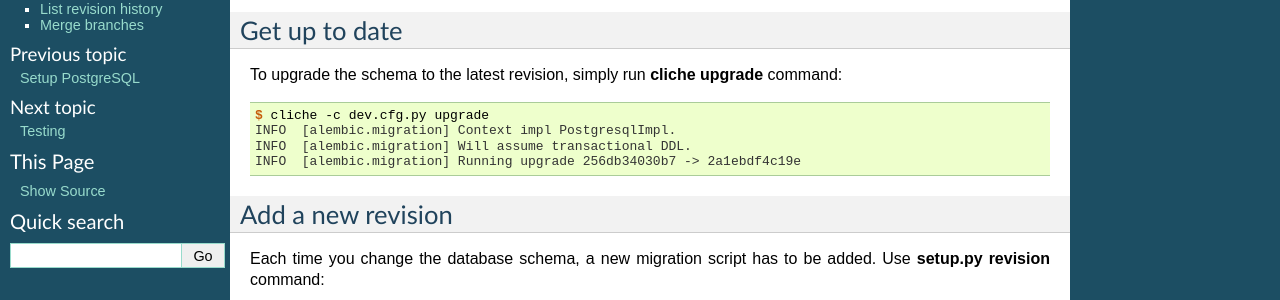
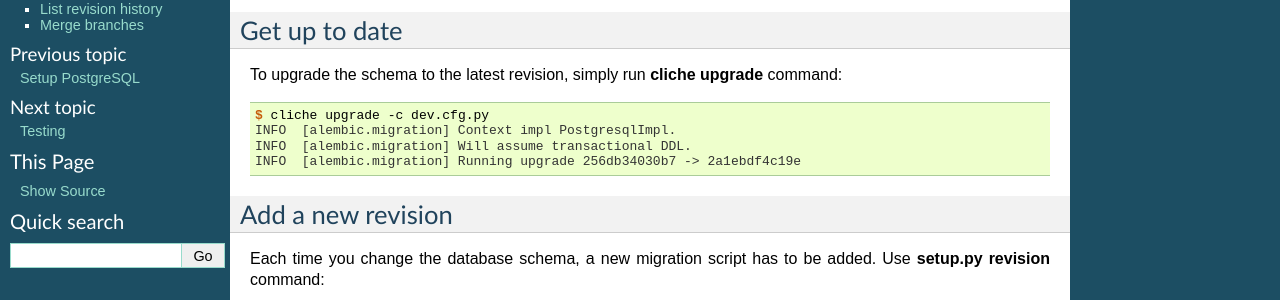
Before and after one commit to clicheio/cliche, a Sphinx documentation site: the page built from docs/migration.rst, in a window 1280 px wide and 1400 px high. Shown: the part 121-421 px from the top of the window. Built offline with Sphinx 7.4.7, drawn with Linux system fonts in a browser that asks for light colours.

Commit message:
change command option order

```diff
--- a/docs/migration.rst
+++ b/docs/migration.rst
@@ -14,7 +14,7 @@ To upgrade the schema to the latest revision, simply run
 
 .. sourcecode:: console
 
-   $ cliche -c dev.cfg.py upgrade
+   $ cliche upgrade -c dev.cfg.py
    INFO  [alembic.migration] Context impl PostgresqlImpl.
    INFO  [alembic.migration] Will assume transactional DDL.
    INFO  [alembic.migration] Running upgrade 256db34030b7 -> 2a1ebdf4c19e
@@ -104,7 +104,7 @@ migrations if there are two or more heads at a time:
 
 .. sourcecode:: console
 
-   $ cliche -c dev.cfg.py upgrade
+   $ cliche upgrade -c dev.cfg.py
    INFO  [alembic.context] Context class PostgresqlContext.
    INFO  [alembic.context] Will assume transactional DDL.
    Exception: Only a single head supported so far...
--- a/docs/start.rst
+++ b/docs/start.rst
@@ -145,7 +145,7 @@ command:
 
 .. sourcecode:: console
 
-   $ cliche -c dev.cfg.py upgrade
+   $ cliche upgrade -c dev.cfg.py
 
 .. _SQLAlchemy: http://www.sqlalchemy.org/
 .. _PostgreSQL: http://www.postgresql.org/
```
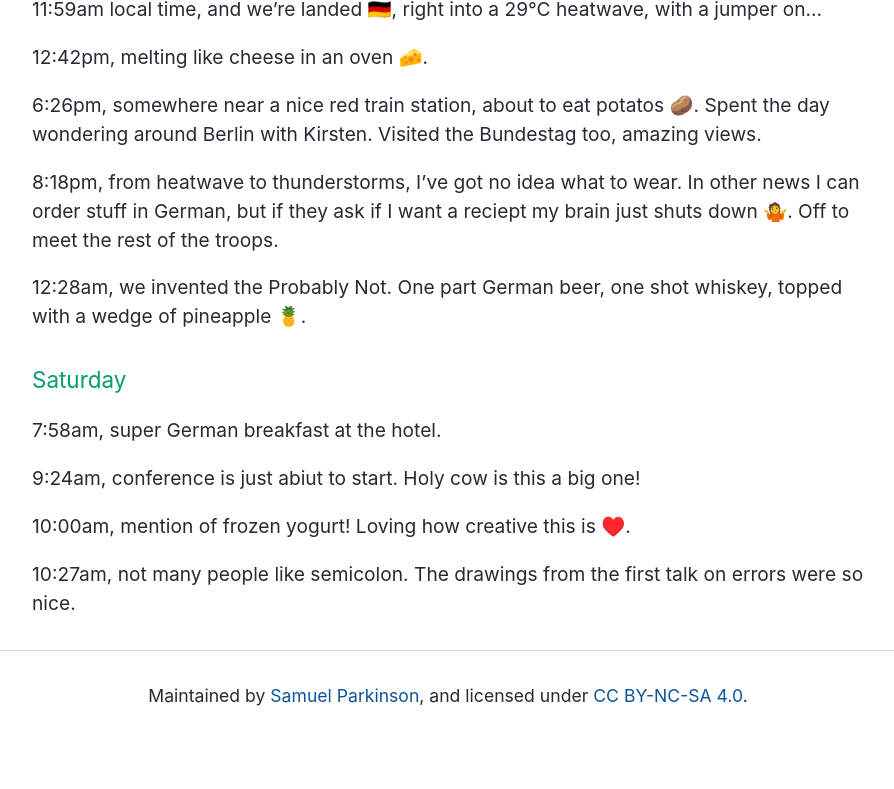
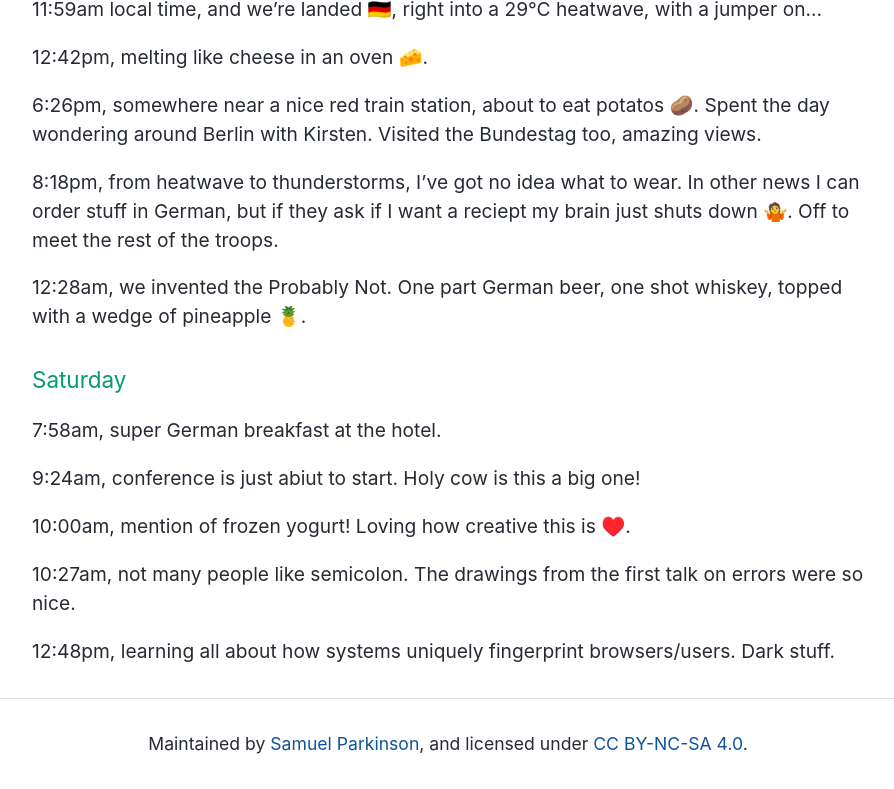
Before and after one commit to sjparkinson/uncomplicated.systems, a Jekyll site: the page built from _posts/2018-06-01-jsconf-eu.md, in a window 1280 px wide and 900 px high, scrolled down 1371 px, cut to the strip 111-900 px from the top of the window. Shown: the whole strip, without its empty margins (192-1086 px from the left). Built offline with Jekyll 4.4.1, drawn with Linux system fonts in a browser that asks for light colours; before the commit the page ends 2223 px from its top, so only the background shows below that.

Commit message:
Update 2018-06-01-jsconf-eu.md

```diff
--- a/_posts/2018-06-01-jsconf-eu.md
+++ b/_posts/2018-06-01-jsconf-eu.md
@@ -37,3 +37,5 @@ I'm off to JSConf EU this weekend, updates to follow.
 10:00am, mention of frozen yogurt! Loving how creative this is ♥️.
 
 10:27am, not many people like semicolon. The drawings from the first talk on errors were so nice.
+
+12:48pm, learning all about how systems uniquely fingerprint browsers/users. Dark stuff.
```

==

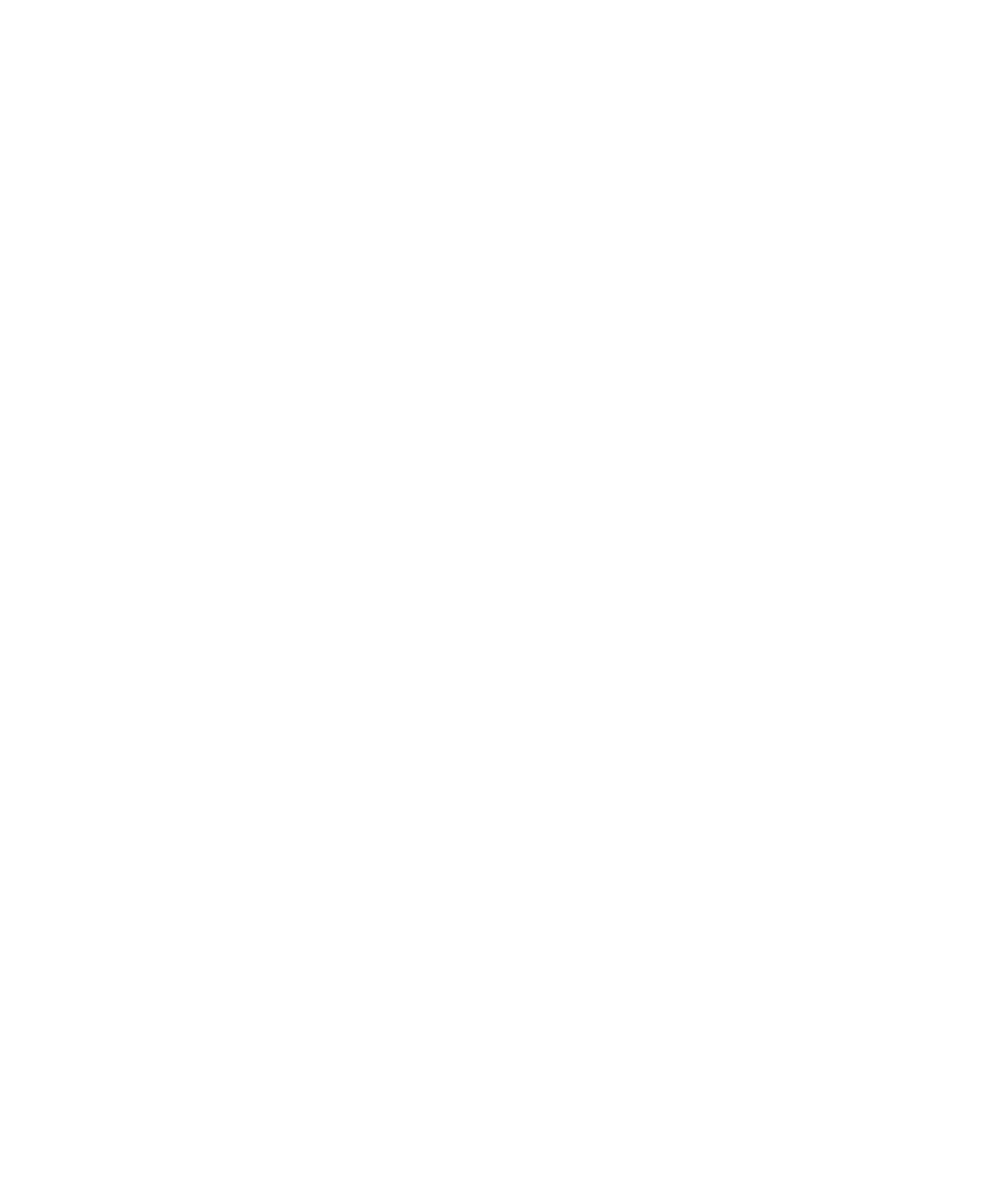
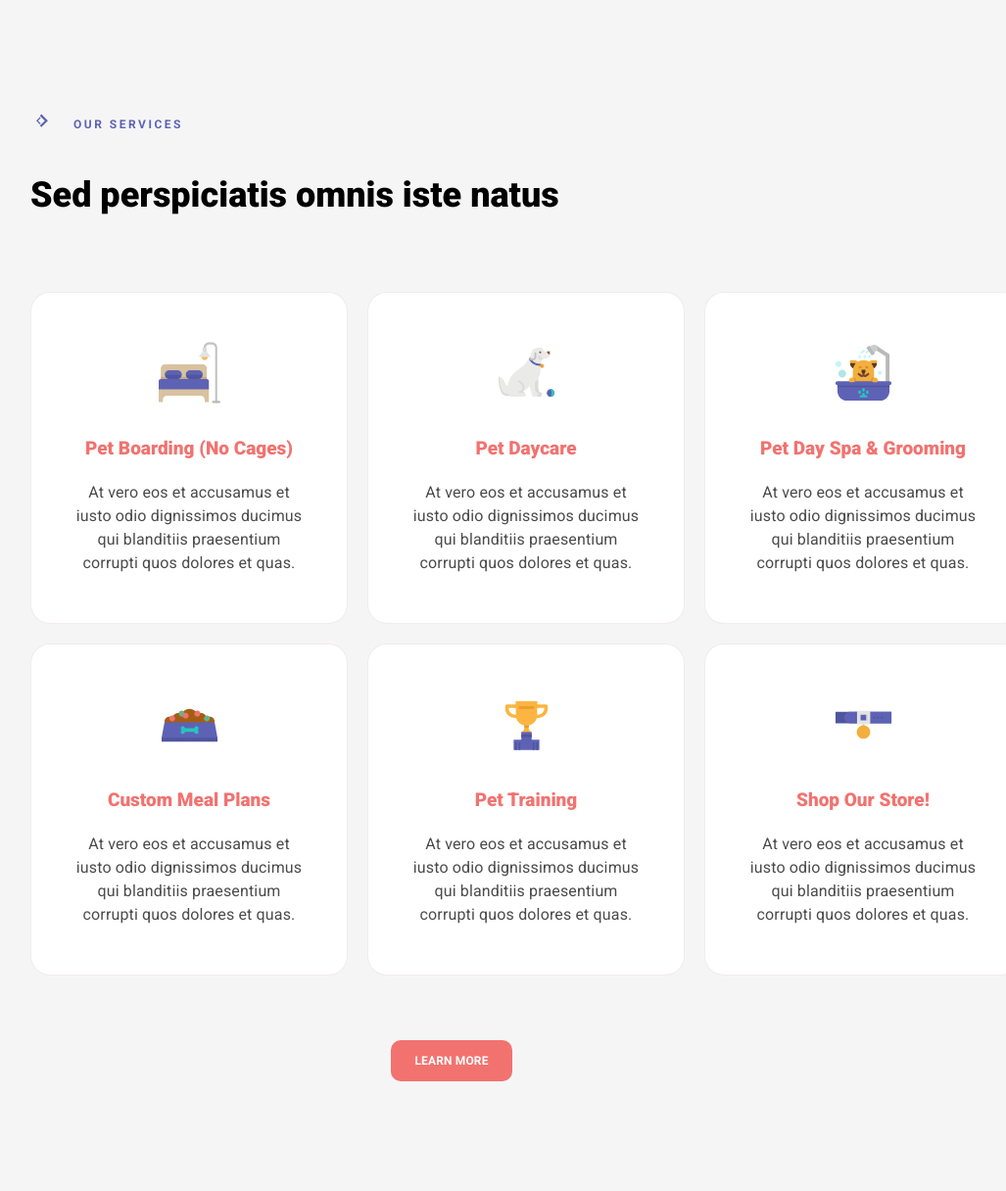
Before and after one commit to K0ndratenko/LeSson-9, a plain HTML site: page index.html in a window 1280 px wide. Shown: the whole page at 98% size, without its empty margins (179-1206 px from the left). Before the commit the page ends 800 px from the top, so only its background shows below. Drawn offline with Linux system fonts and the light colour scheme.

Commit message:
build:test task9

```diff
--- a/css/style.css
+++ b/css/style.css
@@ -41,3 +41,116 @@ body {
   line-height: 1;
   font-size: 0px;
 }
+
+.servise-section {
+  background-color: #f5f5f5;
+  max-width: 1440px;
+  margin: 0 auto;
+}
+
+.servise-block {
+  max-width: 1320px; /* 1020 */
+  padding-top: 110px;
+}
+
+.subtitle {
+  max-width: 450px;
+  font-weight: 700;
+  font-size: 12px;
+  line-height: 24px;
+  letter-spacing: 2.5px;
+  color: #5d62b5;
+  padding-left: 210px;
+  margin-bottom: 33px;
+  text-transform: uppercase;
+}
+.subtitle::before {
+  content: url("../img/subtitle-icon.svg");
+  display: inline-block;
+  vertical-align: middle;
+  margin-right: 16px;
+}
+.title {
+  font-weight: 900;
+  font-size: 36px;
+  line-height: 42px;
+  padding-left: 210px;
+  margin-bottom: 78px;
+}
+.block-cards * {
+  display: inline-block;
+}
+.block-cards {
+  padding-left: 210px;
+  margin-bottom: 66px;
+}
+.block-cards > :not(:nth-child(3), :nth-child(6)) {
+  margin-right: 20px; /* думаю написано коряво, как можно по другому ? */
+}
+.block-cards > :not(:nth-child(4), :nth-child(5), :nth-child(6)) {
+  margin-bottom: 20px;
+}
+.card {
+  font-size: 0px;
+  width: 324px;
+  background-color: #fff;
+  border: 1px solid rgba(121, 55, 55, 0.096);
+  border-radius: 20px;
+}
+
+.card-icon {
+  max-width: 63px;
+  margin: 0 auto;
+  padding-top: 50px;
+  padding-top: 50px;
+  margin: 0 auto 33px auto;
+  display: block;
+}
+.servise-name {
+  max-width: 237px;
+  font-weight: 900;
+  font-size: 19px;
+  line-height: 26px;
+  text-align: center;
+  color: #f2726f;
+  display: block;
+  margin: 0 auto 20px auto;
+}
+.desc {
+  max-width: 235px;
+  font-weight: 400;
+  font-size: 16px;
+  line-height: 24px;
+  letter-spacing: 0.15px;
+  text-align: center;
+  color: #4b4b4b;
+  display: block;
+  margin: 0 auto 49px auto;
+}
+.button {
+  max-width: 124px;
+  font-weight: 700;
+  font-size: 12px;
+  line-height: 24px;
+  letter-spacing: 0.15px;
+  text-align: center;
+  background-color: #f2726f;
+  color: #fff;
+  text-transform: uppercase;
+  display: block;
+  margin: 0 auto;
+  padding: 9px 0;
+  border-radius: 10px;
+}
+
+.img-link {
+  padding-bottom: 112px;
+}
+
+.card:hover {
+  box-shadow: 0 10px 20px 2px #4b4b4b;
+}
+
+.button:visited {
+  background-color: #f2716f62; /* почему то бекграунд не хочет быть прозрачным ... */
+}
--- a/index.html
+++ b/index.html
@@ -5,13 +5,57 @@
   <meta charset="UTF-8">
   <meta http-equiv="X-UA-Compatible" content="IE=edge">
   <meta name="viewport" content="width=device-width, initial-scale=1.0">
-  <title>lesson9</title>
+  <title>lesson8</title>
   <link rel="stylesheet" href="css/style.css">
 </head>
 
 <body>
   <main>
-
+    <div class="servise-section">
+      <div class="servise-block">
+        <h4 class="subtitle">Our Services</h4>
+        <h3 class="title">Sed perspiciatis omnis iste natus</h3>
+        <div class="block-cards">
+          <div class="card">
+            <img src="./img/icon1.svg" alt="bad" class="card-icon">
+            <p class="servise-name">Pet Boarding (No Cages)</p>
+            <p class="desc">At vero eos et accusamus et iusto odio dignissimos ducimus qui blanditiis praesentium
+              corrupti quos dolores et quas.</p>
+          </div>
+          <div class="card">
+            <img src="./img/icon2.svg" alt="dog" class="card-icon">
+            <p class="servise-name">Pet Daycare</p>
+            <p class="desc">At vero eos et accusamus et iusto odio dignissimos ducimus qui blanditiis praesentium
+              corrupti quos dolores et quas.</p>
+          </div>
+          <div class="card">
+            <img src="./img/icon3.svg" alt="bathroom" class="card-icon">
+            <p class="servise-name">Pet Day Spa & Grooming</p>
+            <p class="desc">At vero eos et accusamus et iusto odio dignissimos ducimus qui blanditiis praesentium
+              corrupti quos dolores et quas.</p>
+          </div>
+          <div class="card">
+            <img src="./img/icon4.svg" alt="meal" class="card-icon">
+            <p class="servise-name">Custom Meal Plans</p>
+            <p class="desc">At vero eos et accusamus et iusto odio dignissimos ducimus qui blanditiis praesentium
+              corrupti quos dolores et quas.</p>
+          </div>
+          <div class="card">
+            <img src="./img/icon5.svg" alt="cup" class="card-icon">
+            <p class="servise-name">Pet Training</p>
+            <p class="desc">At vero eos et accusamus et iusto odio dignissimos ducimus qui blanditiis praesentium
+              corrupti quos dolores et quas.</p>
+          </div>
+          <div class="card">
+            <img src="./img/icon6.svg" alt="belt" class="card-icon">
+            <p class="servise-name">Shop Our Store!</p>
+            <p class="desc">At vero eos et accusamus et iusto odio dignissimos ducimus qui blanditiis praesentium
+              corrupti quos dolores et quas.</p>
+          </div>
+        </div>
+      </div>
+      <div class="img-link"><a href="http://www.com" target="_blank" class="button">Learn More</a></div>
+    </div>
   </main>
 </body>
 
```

Exercise — Take from the entries every line that has the string "after".

Exercise result —
Before and after one commit to clicheio/cliche, a Sphinx documentation site: the page built from docs/migration.rst, in a window 1280 px wide and 1400 px high. Shown: the part 121-421 px from the top of the window. Built offline with Sphinx 7.4.7, drawn with Linux system fonts in a browser that asks for light colours.
Before and after one commit to sjparkinson/uncomplicated.systems, a Jekyll site: the page built from _posts/2018-06-01-jsconf-eu.md, in a window 1280 px wide and 900 px high, scrolled down 1371 px, cut to the strip 111-900 px from the top of the window. Shown: the whole strip, without its empty margins (192-1086 px from the left). Built offline with Jekyll 4.4.1, drawn with Linux system fonts in a browser that asks for light colours; before the commit the page ends 2223 px from its top, so only the background shows below that.
Before and after one commit to K0ndratenko/LeSson-9, a plain HTML site: page index.html in a window 1280 px wide. Shown: the whole page at 98% size, without its empty margins (179-1206 px from the left). Before the commit the page ends 800 px from the top, so only its background shows below. Drawn offline with Linux system fonts and the light colour scheme.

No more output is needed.